YOUR ASSIGNMENT:
As the answer, give every line of the records that includes the word "chercher".

_ _ _ _

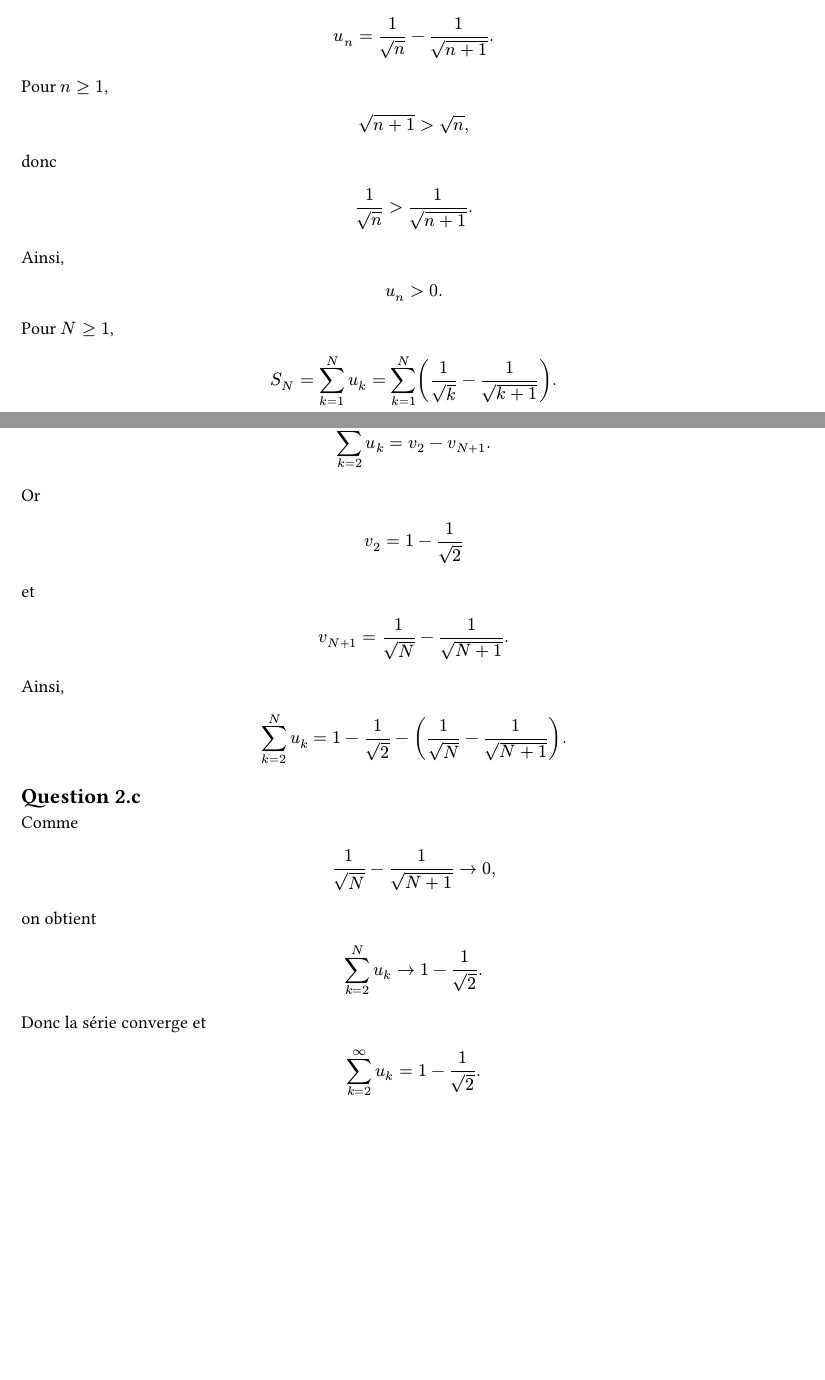
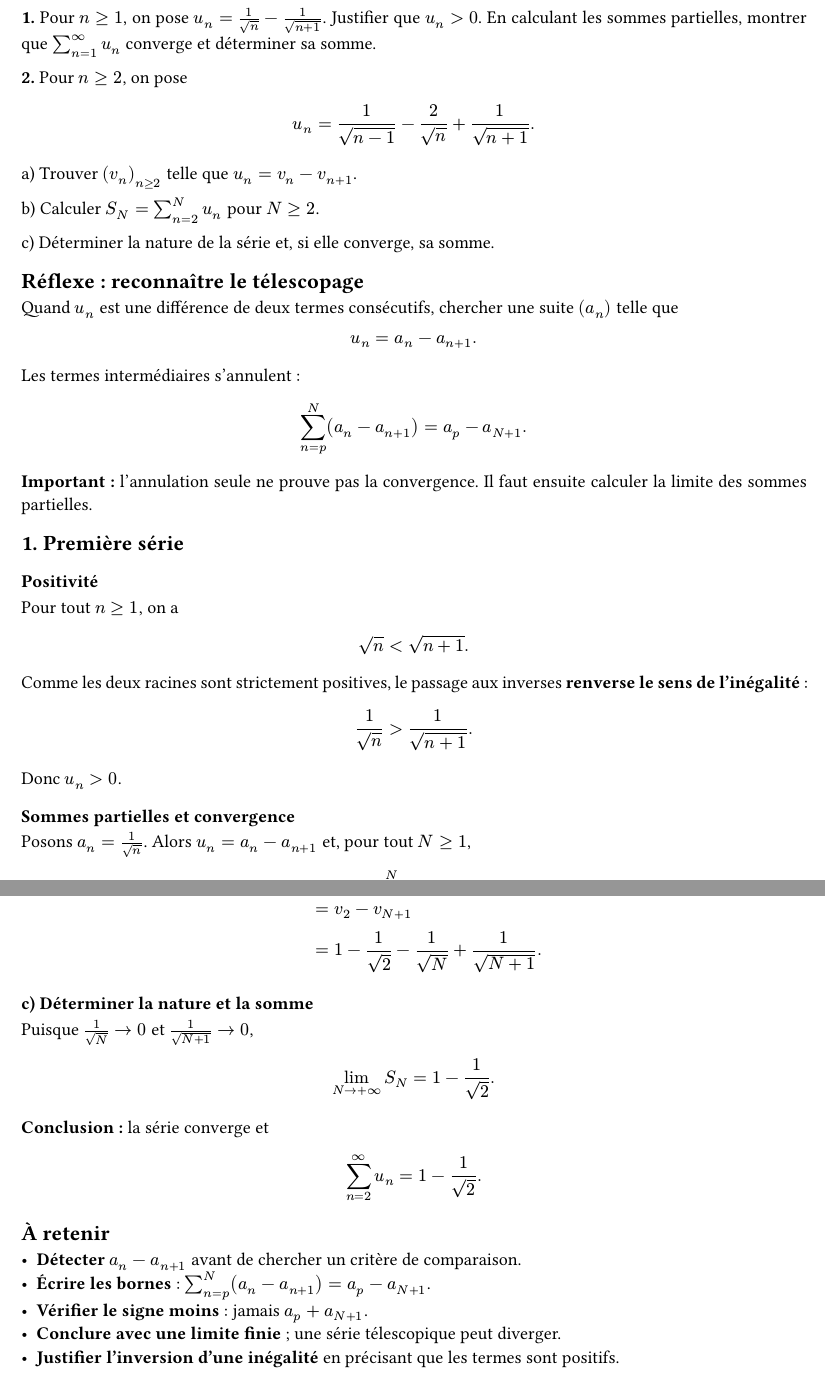
Before and after one commit to yxorcist/MIDL, a Typst document (05_fonctions_variable_reelle/TD/fiche01/exercices/ex01.typ): two parts of pages 1 and 2 of 2, joined at a grey line, cut so that both start at the same text, the shorter picture padded with empty space. Compiled offline with Typst 0.15.

Commit message:
docs(fvr): rewrite TD01 ex01 with proof method and exam-focused structure

```diff
--- a/05_fonctions_variable_reelle/TD/fiche01/exercices/ex01.typ
+++ b/05_fonctions_variable_reelle/TD/fiche01/exercices/ex01.typ
@@ -1,28 +1,66 @@
 // source-confidence: high
+// source: TD01_series-positives.pdf, exercice 1 (énoncé officiel).
+// presentation: énoncé fidèle, choix de méthode, preuve courte, pièges relevés lors du travail manuscrit.
 
 #set page(paper: "a4", margin: 2cm)
 #set text(lang: "fr", size: 11pt)
 #set par(justify: true, leading: 0.65em)
 
-= Exercice 1
+= TD01 — Exercice 1 : séries télescopiques
 
-== Question 1
+== Énoncé
 
-On considère, pour $n>=1$,
+*1.* Pour $n >= 1$, on pose $u_n = 1/sqrt(n) - 1/sqrt(n+1)$.
+Justifier que $u_n > 0$. En calculant les sommes partielles, montrer que
+$sum_(n=1)^infinity u_n$ converge et déterminer sa somme.
 
+*2.* Pour $n >= 2$, on pose
 $
-u_n=1/sqrt(n)-1/sqrt(n+1).
+u_n = 1/sqrt(n-1) - 2/sqrt(n) + 1/sqrt(n+1).
+$
+a) Trouver $(v_n)_(n >= 2)$ telle que $u_n = v_n - v_(n+1)$.
+
+b) Calculer $S_N = sum_(n=2)^N u_n$ pour $N >= 2$.
+
+c) Déterminer la nature de la série et, si elle converge, sa somme.
+
+== Réflexe : reconnaître le télescopage
+
+Quand $u_n$ est une différence de deux termes consécutifs,
+chercher une suite $(a_n)$ telle que
+$
+u_n = a_n - a_(n+1).
 $
 
-Pour $n>=1$,
-
+Les termes intermédiaires s'annulent :
 $
-sqrt(n+1)>sqrt(n),
+sum_(n=p)^N (a_n-a_(n+1)) = a_p-a_(N+1).
 $
 
-donc
+*Important :* l'annulation seule ne prouve pas la convergence.
+Il faut ensuite calculer la limite des sommes partielles.
 
+== 1. Première série
+
+=== Positivité
+
+Pour tout $n >= 1$, on a
 $
-1/sqrt(n)>1/sqrt(n+1).
+sqrt(n) < sqrt(n+1).
+$
+Comme les deux racines sont strictement positives, le passage aux inverses
+*renverse le sens de l'inégalité* :
+$
+1/sqrt(n) > 1/sqrt(n+1).
+$
+Donc $u_n > 0$.
+
+=== Sommes partielles et convergence
+
+Posons $a_n = 1/sqrt(n)$. Alors $u_n=a_n-a_(n+1)$ et, pour tout $N >= 1$,
+$
+S_N &= sum_(n=1)^N (a_n-a_(n+1)) \
+    &= a_1-a_(N+1) \
+    &= 1-1/sqrt(N+1).
 $
 
@@ -31 +68,2 @@ Ainsi,
 $
+lim_(N -> +infinity) S_N=1.
@@ -33,5 +70,4 @@ u_n>0.
 $
 
-Pour $N>=1$,
-
+*Conclusion :* la série converge, et
 $
@@ -44,2 +75,3 @@ sum_(k=1)^N
 $
 
+== 2. Seconde série
@@ -47 +78,2 @@ La somme est télescopique :
 
+=== a) Construire la différence $v_n-v_(n+1)$
@@ -48 +82,2 @@ La somme est télescopique :
 $
+u_n
@@ -56 +89,2 @@ Comme
 $
+v_n=1/sqrt(n-1)-1/sqrt(n).
@@ -58,13 +91,2 @@ $
 $
 
-on obtient
-
-$
-S_N->1.
-$
-
-Donc la série converge et
-
-$
-sum_(k=1)^infinity
-(1/sqrt(k)-1/sqrt(k+1))
@@ -119,4 +103,6 @@ sum_(k=2)^N (v_k-v_(k+1)).
+    &= v_2-v_(N+1) \
+    &= 1-1/sqrt(2)-1/sqrt(N)+1/sqrt(N+1).
 $
 
-La somme est télescopique :
+=== c) Déterminer la nature et la somme
 
@@ -123 +110,2 @@ La somme est télescopique :
 $
+lim_(N -> +infinity) S_N=1-1/sqrt(2).
@@ -127,10 +112,9 @@ v_2-v_(N+1).
 $
 
-Or
-
+*Conclusion :* la série converge et
 $
-v_2=1-1/sqrt(2)
+sum_(n=2)^infinity u_n=1-1/sqrt(2).
 $
 
-et
+== À retenir
 
@@ -166,10 +121,5 @@ sum_(k=2)^N u_k
-1-1/sqrt(2).
-$
-
-Donc la série converge et
-
-$
-sum_(k=2)^infinity u_k
-=
-1-1/sqrt(2).
-$
+- *Détecter* $a_n-a_(n+1)$ avant de chercher un critère de comparaison.
+- *Écrire les bornes* : $sum_(n=p)^N (a_n-a_(n+1))=a_p-a_(N+1)$.
+- *Vérifier le signe moins* : jamais $a_p+a_(N+1)$.
+- *Conclure avec une limite finie* ; une série télescopique peut diverger.
+- *Justifier l'inversion d'une inégalité* en précisant que les termes sont positifs.
```
Also changed, not shown: 05_fonctions_variable_reelle/TD/fiche01/exercices/ex01.typ (102 more changed lines).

_ _ _ _

RESULT BELOW:
+chercher une suite $(a_n)$ telle que
+- *Détecter* $a_n-a_(n+1)$ avant de chercher un critère de comparaison.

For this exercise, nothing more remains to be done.